#### TASK INSTRUCTIONS:
Copy, from the data below, each line that has the word "Tips".

#### Records from a data collection:
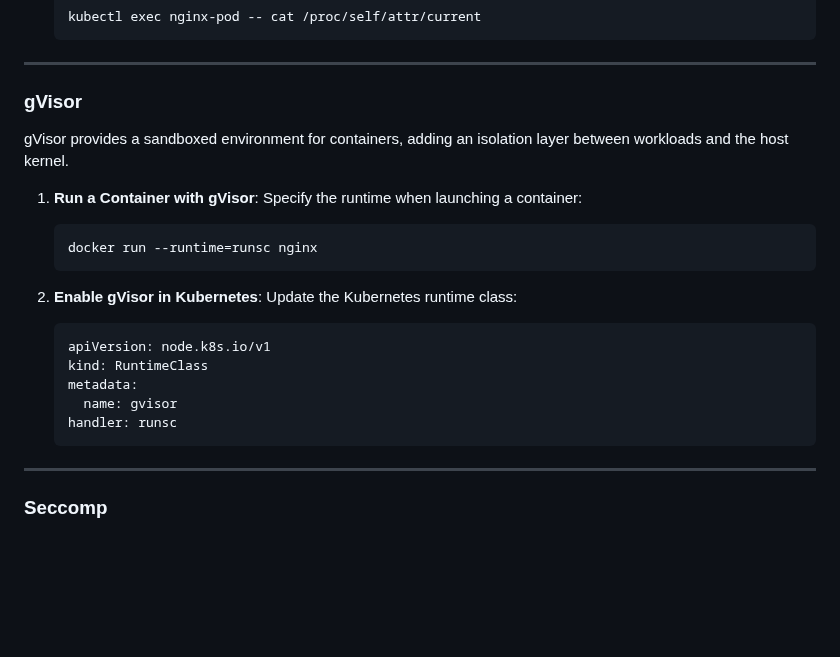
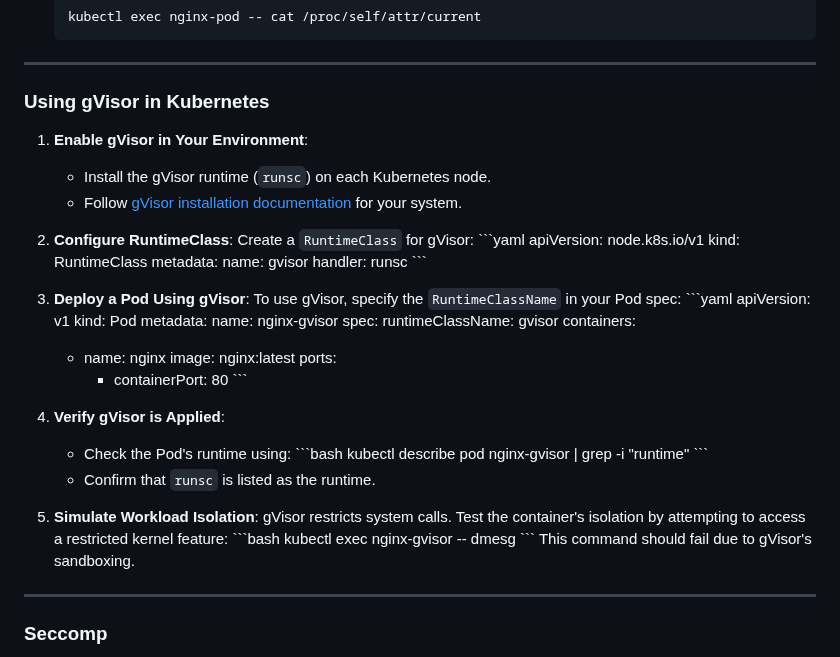
Before and after one commit to pvass24/k8s-kadence, a Markdown page: Tips/README.md, the part around the change. Rendered like a GitHub page; blank space fills up the shorter version.

````diff
--- a/Tips/README.md
+++ b/Tips/README.md
@@ -996,25 +996,51 @@ AppArmor is a Linux security module that restricts a program's capabilities base
 
 ---
 
-### **gVisor**
+### **Using gVisor in Kubernetes**
 
-gVisor provides a sandboxed environment for containers, adding an isolation layer between workloads and the host kernel.
+1. **Enable gVisor in Your Environment**:
+   - Install the gVisor runtime (`runsc`) on each Kubernetes node.
+   - Follow [gVisor installation documentation](https://gvisor.dev/docs/user_guide/install/) for your system.
 
-1. **Run a Container with gVisor**:
-   Specify the runtime when launching a container:
-   ```bash
-   docker run --runtime=runsc nginx
-   ```
-
-2. **Enable gVisor in Kubernetes**:
-   Update the Kubernetes runtime class:
-   ```yaml
+2. **Configure RuntimeClass**:
+   Create a `RuntimeClass` for gVisor:
+   \`\`\`yaml
    apiVersion: node.k8s.io/v1
    kind: RuntimeClass
    metadata:
      name: gvisor
    handler: runsc
-   ```
+   \`\`\`
+
+3. **Deploy a Pod Using gVisor**:
+   To use gVisor, specify the `RuntimeClassName` in your Pod spec:
+   \`\`\`yaml
+   apiVersion: v1
+   kind: Pod
+   metadata:
+     name: nginx-gvisor
+   spec:
+     runtimeClassName: gvisor
+     containers:
+     - name: nginx
+       image: nginx:latest
+       ports:
+       - containerPort: 80
+   \`\`\`
+
+4. **Verify gVisor is Applied**:
+   - Check the Pod's runtime using:
+     \`\`\`bash
+     kubectl describe pod nginx-gvisor | grep -i "runtime"
+     \`\`\`
+   - Confirm that `runsc` is listed as the runtime.
+
+5. **Simulate Workload Isolation**:
+   gVisor restricts system calls. Test the container's isolation by attempting to access a restricted kernel feature:
+   \`\`\`bash
+   kubectl exec nginx-gvisor -- dmesg
+   \`\`\`
+   This command should fail due to gVisor's sandboxing.
 
 ---
 
````
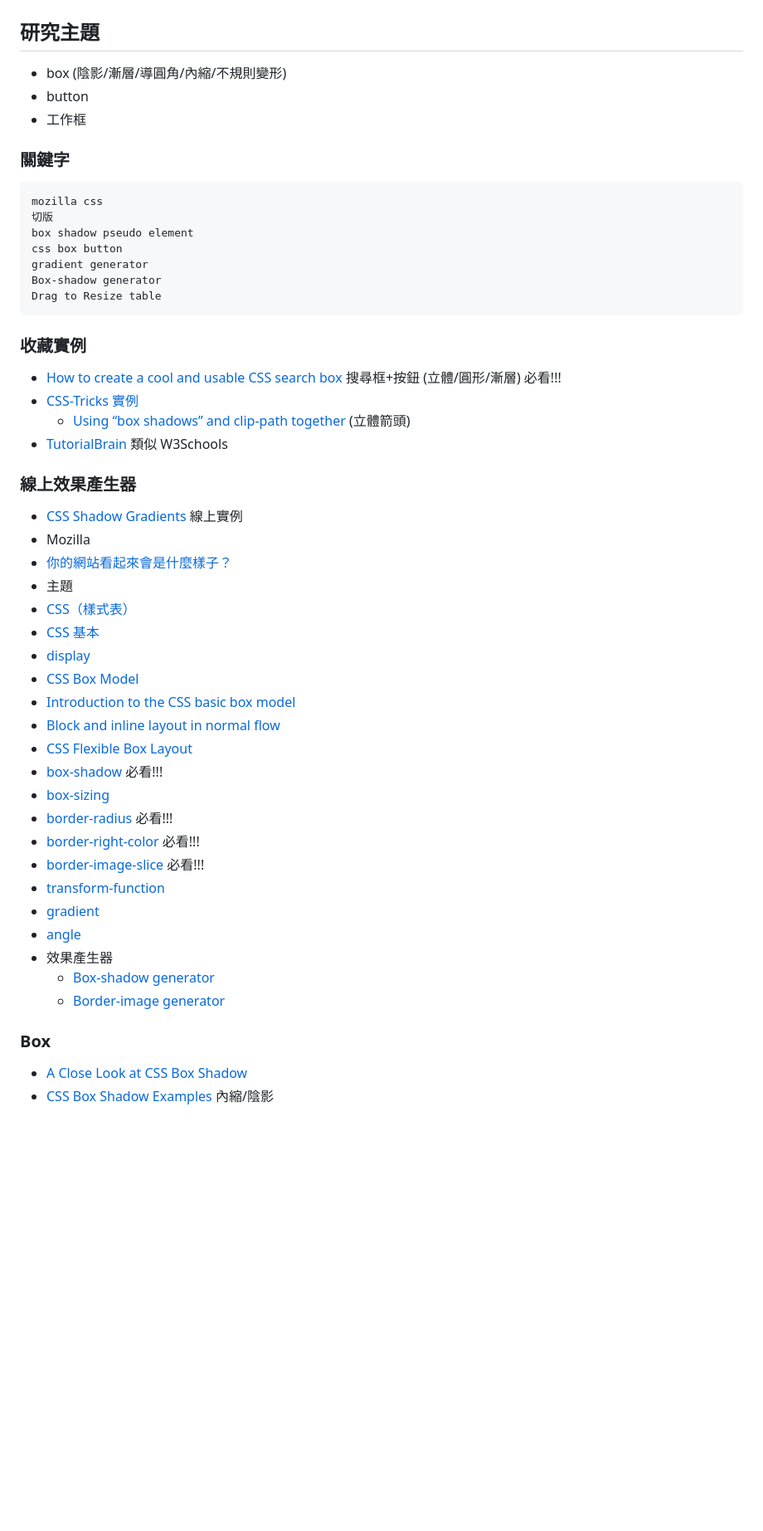
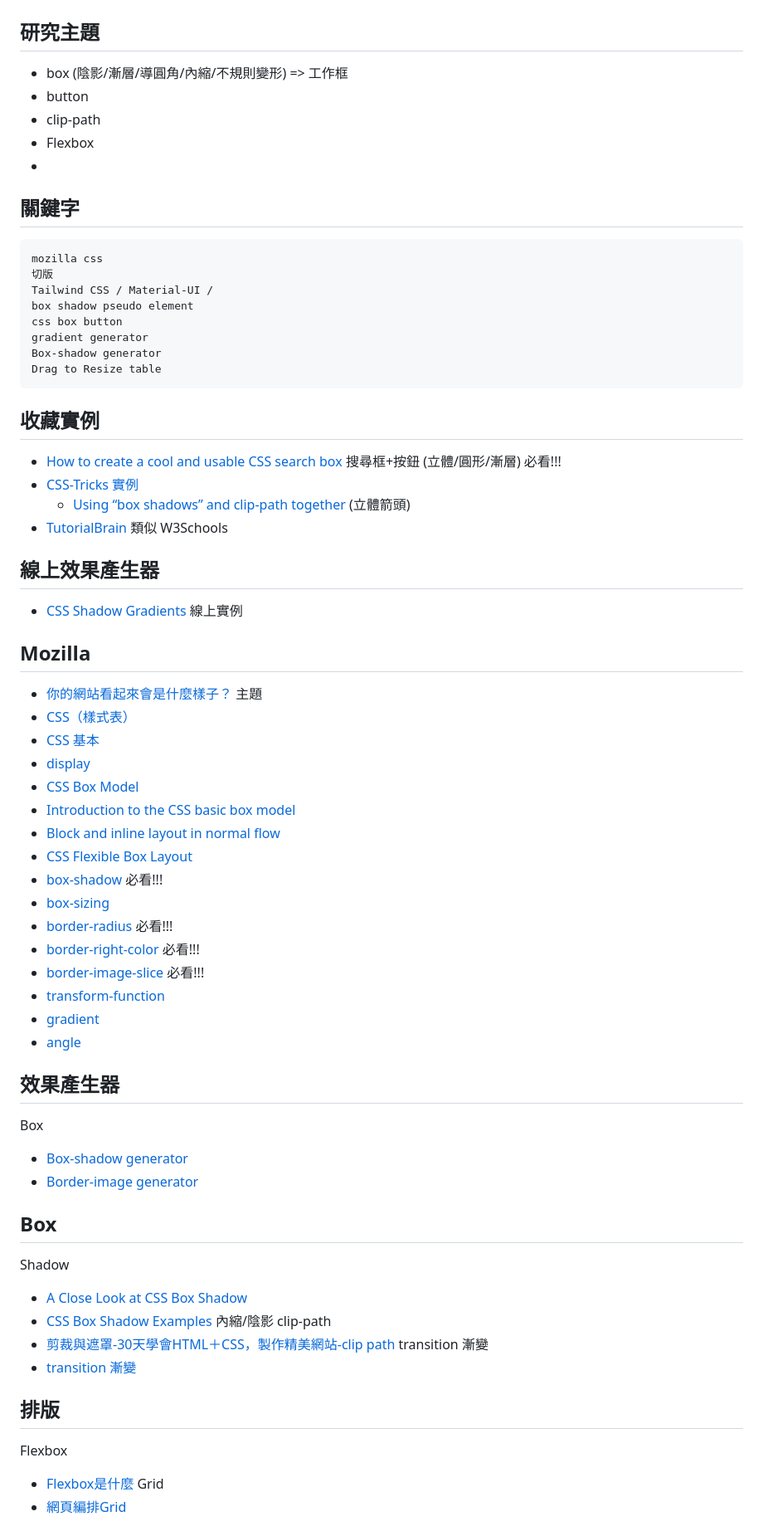
Before and after one commit to jscode1972/Backup2023, a Markdown page: CSS.md, the part around the change printed below. Shown: that part at 83% size. GitHub-like rendering; blank space fills up the shorter version.

````diff
--- a/CSS.md
+++ b/CSS.md
@@ -1,14 +1,17 @@
 ## CSS 連結暫存
 
 ## 研究主題
-* box (陰影/漸層/導圓角/內縮/不規則變形)
+* box (陰影/漸層/導圓角/內縮/不規則變形) => 工作框
 * button
-* 工作框
+* clip-path
+* Flexbox
+*
 
-### 關鍵字
+## 關鍵字
 ```
 mozilla css
 切版
+Tailwind CSS / Material-UI /
 box shadow pseudo element
 css box button
 gradient generator
@@ -16,38 +19,51 @@ Box-shadow generator
 Drag to Resize table
 ```
 
-### 收藏實例
+## 收藏實例
 * [How to create a cool and usable CSS search box](https://catalin.red/how-to-create-a-cool-and-usable-css3-search-box/) 搜尋框+按鈕 (立體/圓形/漸層) 必看!!!
 * [CSS-Tricks 實例](https://css-tricks.com/)
   * [Using “box shadows” and clip-path together](https://css-tricks.com/using-box-shadows-and-clip-path-together/) (立體箭頭)
 * [TutorialBrain](https://www.tutorialbrain.com/css_tutorial/css_pseudo_element/) 類似 W3Schools
 
-### 線上效果產生器
+## 線上效果產生器
 * [CSS Shadow Gradients](https://alvarotrigo.com/shadow-gradients/) 線上實例
-* Mozilla
- * [你的網站看起來會是什麼樣子？](https://developer.mozilla.org/zh-TW/docs/Learn/Getting_started_with_the_web/What_will_your_website_look_like)
- * 主題
-  * [CSS（樣式表）](https://developer.mozilla.org/zh-TW/docs/Learn/CSS)
-  * [CSS 基本](https://developer.mozilla.org/zh-TW/docs/Learn/Getting_started_with_the_web/CSS_basics)
-  * [display](https://developer.mozilla.org/en-US/docs/Web/CSS/display)
-  * [CSS Box Model](https://developer.mozilla.org/en-US/docs/Web/CSS/CSS_Box_Model)
-  * [Introduction to the CSS basic box model](https://developer.mozilla.org/en-US/docs/Web/CSS/CSS_Box_Model/Introduction_to_the_CSS_box_model)
-  * [Block and inline layout in normal flow](https://developer.mozilla.org/en-US/docs/Web/CSS/CSS_Flow_Layout/Block_and_Inline_Layout_in_Normal_Flow)
-  * [CSS Flexible Box Layout](https://developer.mozilla.org/en-US/docs/Web/CSS/CSS_Flexible_Box_Layout)
-  * [box-shadow](https://developer.mozilla.org/en-US/docs/Web/CSS/box-shadow) 必看!!!
-  * [box-sizing](https://developer.mozilla.org/en-US/docs/Web/CSS/box-sizing)
-  * [border-radius](https://developer.mozilla.org/en-US/docs/Web/CSS/border-radius) 必看!!!
-  * [border-right-color](https://developer.mozilla.org/en-US/docs/Web/CSS/border-right-color) 必看!!!
-  * [border-image-slice](https://developer.mozilla.org/en-US/docs/Web/CSS/border-image-slice) 必看!!!
-  * [transform-function](https://developer.mozilla.org/en-US/docs/Web/CSS/transform-function)
-  * [gradient](https://developer.mozilla.org/en-US/docs/Web/CSS/gradient)
-  * [angle](https://developer.mozilla.org/en-US/docs/Web/CSS/angle)
- * 效果產生器
-   * [Box-shadow generator](https://developer.mozilla.org/en-US/docs/Web/CSS/CSS_Backgrounds_and_Borders/Box-shadow_generator)
-   * [Border-image generator](https://developer.mozilla.org/en-US/docs/Web/CSS/CSS_Backgrounds_and_Borders/Border-image_generator)
 
-### Box
+## Mozilla
+* [你的網站看起來會是什麼樣子？](https://developer.mozilla.org/zh-TW/docs/Learn/Getting_started_with_the_web/What_will_your_website_look_like)
+主題
+* [CSS（樣式表）](https://developer.mozilla.org/zh-TW/docs/Learn/CSS)
+* [CSS 基本](https://developer.mozilla.org/zh-TW/docs/Learn/Getting_started_with_the_web/CSS_basics)
+* [display](https://developer.mozilla.org/en-US/docs/Web/CSS/display)
+* [CSS Box Model](https://developer.mozilla.org/en-US/docs/Web/CSS/CSS_Box_Model)
+* [Introduction to the CSS basic box model](https://developer.mozilla.org/en-US/docs/Web/CSS/CSS_Box_Model/Introduction_to_the_CSS_box_model)
+* [Block and inline layout in normal flow](https://developer.mozilla.org/en-US/docs/Web/CSS/CSS_Flow_Layout/Block_and_Inline_Layout_in_Normal_Flow)
+* [CSS Flexible Box Layout](https://developer.mozilla.org/en-US/docs/Web/CSS/CSS_Flexible_Box_Layout)
+* [box-shadow](https://developer.mozilla.org/en-US/docs/Web/CSS/box-shadow) 必看!!!
+* [box-sizing](https://developer.mozilla.org/en-US/docs/Web/CSS/box-sizing)
+* [border-radius](https://developer.mozilla.org/en-US/docs/Web/CSS/border-radius) 必看!!!
+* [border-right-color](https://developer.mozilla.org/en-US/docs/Web/CSS/border-right-color) 必看!!!
+* [border-image-slice](https://developer.mozilla.org/en-US/docs/Web/CSS/border-image-slice) 必看!!!
+* [transform-function](https://developer.mozilla.org/en-US/docs/Web/CSS/transform-function)
+* [gradient](https://developer.mozilla.org/en-US/docs/Web/CSS/gradient)
+* [angle](https://developer.mozilla.org/en-US/docs/Web/CSS/angle)
+
+## 效果產生器
+Box
+* [Box-shadow generator](https://developer.mozilla.org/en-US/docs/Web/CSS/CSS_Backgrounds_and_Borders/Box-shadow_generator)
+* [Border-image generator](https://developer.mozilla.org/en-US/docs/Web/CSS/CSS_Backgrounds_and_Borders/Border-image_generator)
+
+## Box
+Shadow
 * [A Close Look at CSS Box Shadow](https://www.webfx.com/blog/web-design/css-box-shadow/)
- * [CSS Box Shadow Examples](https://www.webfx.com/archive/blog/images/assets/cdn.sixrevisions.com/0457-01-css-box-shadow-demo/demo.html) 內縮/陰影
+* [CSS Box Shadow Examples](https://www.webfx.com/archive/blog/images/assets/cdn.sixrevisions.com/0457-01-css-box-shadow-demo/demo.html) 內縮/陰影
+clip-path
+* [剪裁與遮罩-30天學會HTML＋CSS，製作精美網站-clip path](https://ithelp.ithome.com.tw/articles/10275826)
+transition 漸變
+* [transition 漸變](https://ithelp.ithome.com.tw/articles/10279568)
 
+## 排版
+Flexbox
+* [Flexbox是什麼](https://ithelp.ithome.com.tw/articles/10279147)
+Grid
+* [網頁編排Grid](https://ithelp.ithome.com.tw/articles/10279569)
 
````
Also changed, not shown: other parts of CSS.md (+1 -1 lines).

#### ANSWER TO THIS EXERCISE:
Before and after one commit to pvass24/k8s-kadence, a Markdown page: Tips/README.md, the part around the change. Rendered like a GitHub page; blank space fills up the shorter version.
--- a/Tips/README.md
+++ b/Tips/README.md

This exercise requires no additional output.